(ABOUT THIS TASK) Would you restate the entries below word for word, leaving out the images?

(DATASET CONTENT)
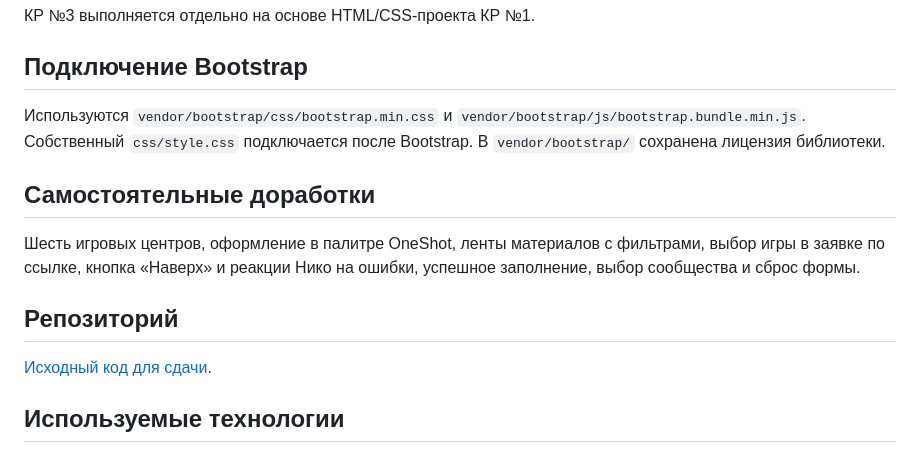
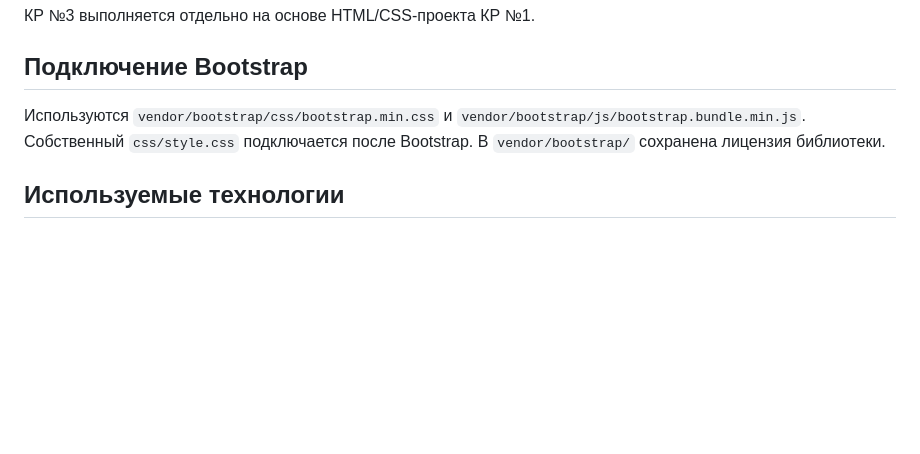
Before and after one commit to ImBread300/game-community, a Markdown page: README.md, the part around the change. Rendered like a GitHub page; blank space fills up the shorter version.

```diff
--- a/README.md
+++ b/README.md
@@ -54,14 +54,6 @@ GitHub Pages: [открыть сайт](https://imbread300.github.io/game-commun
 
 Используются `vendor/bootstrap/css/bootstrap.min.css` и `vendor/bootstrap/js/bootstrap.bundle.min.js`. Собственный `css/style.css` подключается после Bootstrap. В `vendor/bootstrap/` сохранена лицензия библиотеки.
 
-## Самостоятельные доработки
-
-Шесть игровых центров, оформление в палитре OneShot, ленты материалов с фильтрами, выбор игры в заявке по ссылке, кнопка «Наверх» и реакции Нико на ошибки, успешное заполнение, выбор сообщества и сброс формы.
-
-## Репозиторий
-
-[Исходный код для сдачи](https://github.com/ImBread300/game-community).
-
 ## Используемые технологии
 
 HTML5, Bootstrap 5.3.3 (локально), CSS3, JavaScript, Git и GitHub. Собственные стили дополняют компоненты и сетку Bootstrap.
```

(RESPONSE FOR THIS EXERCISE)
Before and after one commit to ImBread300/game-community, a Markdown page: README.md, the part around the change. Rendered like a GitHub page; blank space fills up the shorter version.

```diff
--- a/README.md
+++ b/README.md
@@ -54,14 +54,6 @@ GitHub Pages: [открыть сайт](https://imbread300.github.io/game-commun
 
 Используются `vendor/bootstrap/css/bootstrap.min.css` и `vendor/bootstrap/js/bootstrap.bundle.min.js`. Собственный `css/style.css` подключается после Bootstrap. В `vendor/bootstrap/` сохранена лицензия библиотеки.
 
-## Самостоятельные доработки
-
-Шесть игровых центров, оформление в палитре OneShot, ленты материалов с фильтрами, выбор игры в заявке по ссылке, кнопка «Наверх» и реакции Нико на ошибки, успешное заполнение, выбор сообщества и сброс формы.
-
-## Репозиторий
-
-[Исходный код для сдачи](https://github.com/ImBread300/game-community).
-
 ## Используемые технологии
 
 HTML5, Bootstrap 5.3.3 (локально), CSS3, JavaScript, Git и GitHub. Собственные стили дополняют компоненты и сетку Bootstrap.
```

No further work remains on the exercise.